Visa provides the service that directly handles moving money from the customer’s control to the company that is receiving payment.
There’s an important distinction here. Visa does not actually issue any credit cards. Banks and other financial institutions can issue cards and lines of credit. Visa is merely the company that handles the mechanisms that make it all work.
With this idea in mind, there are plenty of other companies that work in this capacity. Mastercard and Amex are other major credit card companies, but that’s not the limit of payment processing.
Online payment processors like PayPal and Google Pay offer additional ways of paying, even at a POS in a storefront.
Things get even more interesting when you look at companies that offer point of sale systems and payment processing. Some of the most well-known are Square, Stripe, and Toast. In the case where a card reader is attached to a tablet or phone, that business is likely using one of these combined service providers.
What Is Toast?
Toast is among the leading POS system developers for small and medium businesses. Toast is known for offering cloud-based software solutions for point of sale resources and payment processing.
The company is based out of Boston, and they built their entire system to run natively on Android operating systems.
This means that any phone or tablet that runs on Android can use Toast and become an effective POS device.
Why Does Toast Put TST on Credit Card Statements?
As a payment processor, Toast handles digital transactions between customers and businesses. When you see TST on a credit card statement right before the name of a store or merchant, that is Toast signing their work.
They processed the payment, and that is why they have to stamp the statement with their abbreviated name. This is entirely for record-keeping. If anyone needs to look up the record of the transaction, the TST label allows that investigator to follow the mechanisms in use all the way back to Toast.
This can be important for billing disputes and legal investigations.
Here’s the bottom line. Any company that processes a payment has to put its name somewhere on the transaction. TST is there for Toast.
If a different service is used, then the abbreviated name will reflect that service (Stripe typically uses ‘Stripe’ and Square uses ‘SQ’).
Why Don’t I Recognize the Charge?
You now know that Toast is a reputable company, so you should not be receiving random charges from them on your credit card statement. If you still don’t recognize the charge, there are a few possibilities.
The first is that this is just a hold that was used before authorizing the purchase. This is a common tactic used by payment processors to try to prevent fraud.
Common holds will be anywhere from $0.01 to $1.00. These holds allow the processor to establish that the line of payment is current and active.
As long as the holding charge goes through, the processor will then authorize full payment for the purchase. So, it’s common to see a charge like this right before a charge you recognize.
These hold charges are fully refunded every time. If one appears on your statement that isn’t refunded, you should report it to your creditor (whoever issued your card) and to Toast (or any other payment processor that does this). They can rectify the situation.

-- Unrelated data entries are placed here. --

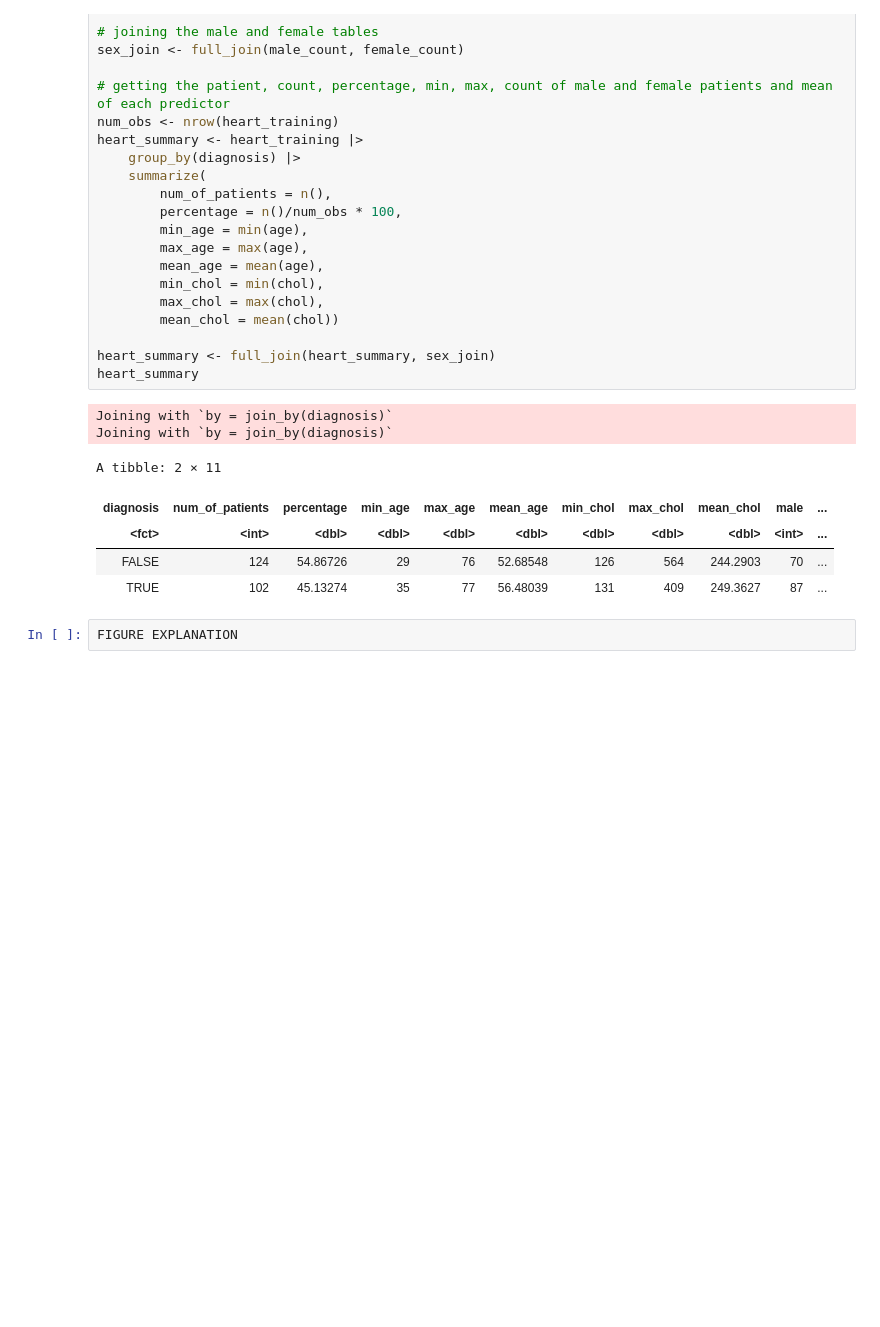
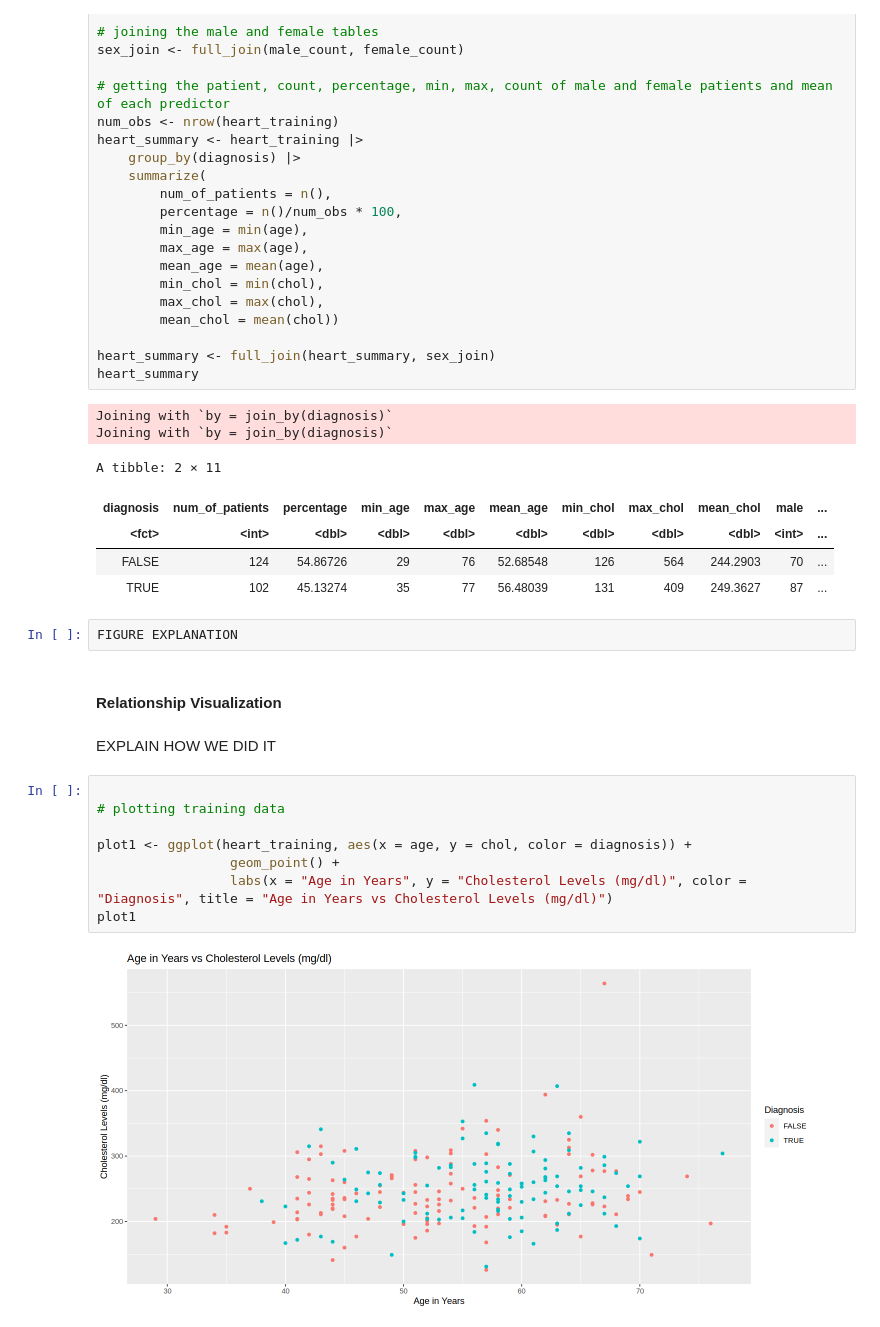
Before and after one commit to bkoschel/heart_disease, a Jupyter notebook: dsci-project.ipynb, the cells around one changed output. Drawn from its saved outputs; the diff is of its cells as text; blank space fills up the shorter version.

```diff
--- a/dsci-project.ipynb
+++ b/dsci-project.ipynb
@@ -207,3 +191,17 @@ A tibble: 2 × 11
 | TRUE | 102 | 45.13274 | 35 | 77 | 56.48039 | 131 | 409 | 249.3627 | 87 | ... |
 # %%
 FIGURE EXPLANATION
+# %% [markdown]
+#### Relationship Visualization
+# %% [markdown]
+EXPLAIN HOW WE DID IT
+# %%
+
+# plotting training data
+
+plot1 <- ggplot(heart_training, aes(x = age, y = chol, color = diagnosis)) +
+                 geom_point() +
+                 labs(x = "Age in Years", y = "Cholesterol Levels (mg/dl)", color = "Diagnosis", title = "Age in Years vs Cholesterol Levels (mg/dl)")
+plot1
+# %% [output]
+[figure, added]
```
Also changed, not shown: parts of 16 cells of this notebook.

It’s also important to note that not all processing holds are small. It’s common for gas stations to use holds anywhere from $50 to $200. This, by the way, is why gas stations often decline debit cards even when they have enough balance for the amount of gas you want to buy.

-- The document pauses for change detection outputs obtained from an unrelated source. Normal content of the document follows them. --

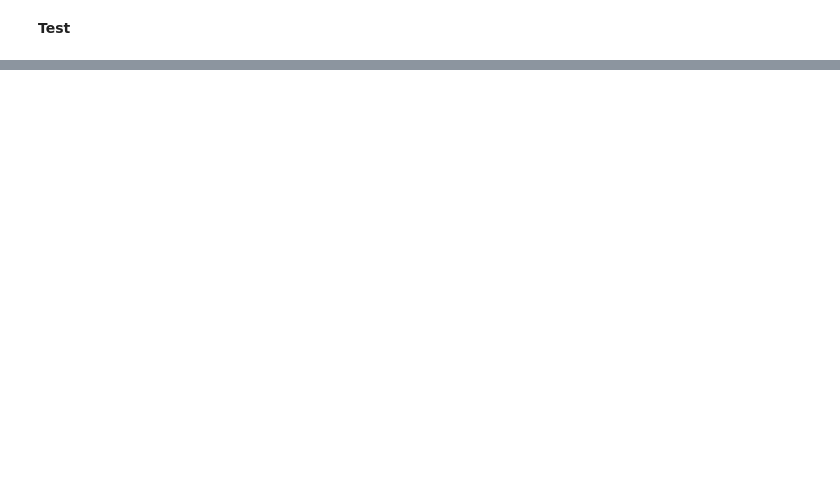
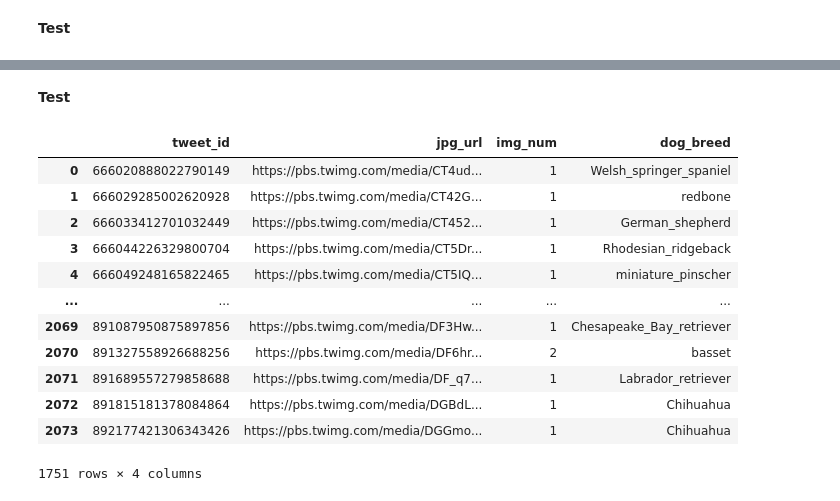
Before and after one commit to Tobi-David/Analyse-welovedogs-twitter-posts, a Jupyter notebook: wrangle_act.ipynb, the cells around one changed output, grey strips where cells are left out. Cells and saved outputs as stored; diff of their text form; code cells hidden in the pictures; blank space fills up the shorter version.

```diff
--- a/wrangle_act.ipynb
+++ b/wrangle_act.ipynb
@@ -658,4 +663,4 @@ def breed (dataframe):
             breed.append(np.nan)
     return breed
 # %%
-image_predictions['dog_breed'] = breed(image_predictions)
+image_predictions_clean['dog_breed'] = breed(image_predictions_clean)
@@ -677,0 +667,22 @@ image_predictions
+# %%
+image_predictions_clean.dropna(subset=['dog_breed'],inplace=True)
+# %%
+image_predictions_clean.drop(columns=['p1','p1_conf','p1_dog','p2','p2_conf','p2_dog','p3','p3_conf','p3_dog'],inplace=True)
+# %% [markdown]
+**Test**
+# %%
+image_predictions_clean
+# %% [output]
+|  | tweet_id | jpg_url | img_num | dog_breed |
+| 0 | 666020888022790149 | https://pbs.twimg.com/media/CT4ud... | 1 | Welsh_springer_spaniel |
+| 1 | 666029285002620928 | https://pbs.twimg.com/media/CT42G... | 1 | redbone |
+| 2 | 666033412701032449 | https://pbs.twimg.com/media/CT452... | 1 | German_shepherd |
+| 3 | 666044226329800704 | https://pbs.twimg.com/media/CT5Dr... | 1 | Rhodesian_ridgeback |
+| 4 | 666049248165822465 | https://pbs.twimg.com/media/CT5IQ... | 1 | miniature_pinscher |
+| ... | ... | ... | ... | ... |
+| 2069 | 891087950875897856 | https://pbs.twimg.com/media/DF3Hw... | 1 | Chesapeake_Bay_retriever |
+| 2070 | 891327558926688256 | https://pbs.twimg.com/media/DF6hr... | 2 | basset |
+| 2071 | 891689557279858688 | https://pbs.twimg.com/media/DF_q7... | 1 | Labrador_retriever |
+| 2072 | 891815181378084864 | https://pbs.twimg.com/media/DGBdL... | 1 | Chihuahua |
+| 2073 | 892177421306343426 | https://pbs.twimg.com/media/DGGmo... | 1 | Chihuahua |
+1751 rows × 4 columns
```
Also changed, not shown: parts of 24 cells of this notebook.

The automated pump doesn’t know how much gas you’re going to need, so it is programmed to verify that you have enough to cover common charge ranges.
If you are unsure whether or not a charge on the statement is a hold, it’s always better to ask.
Never assume that an unknown charge is innocuous. Always contact your card issuer, and you can always contact the payment processor too.
If there is a problem, they can pause additional payments to prevent you from being defrauded, and they can take steps to ensure that your money stays protected.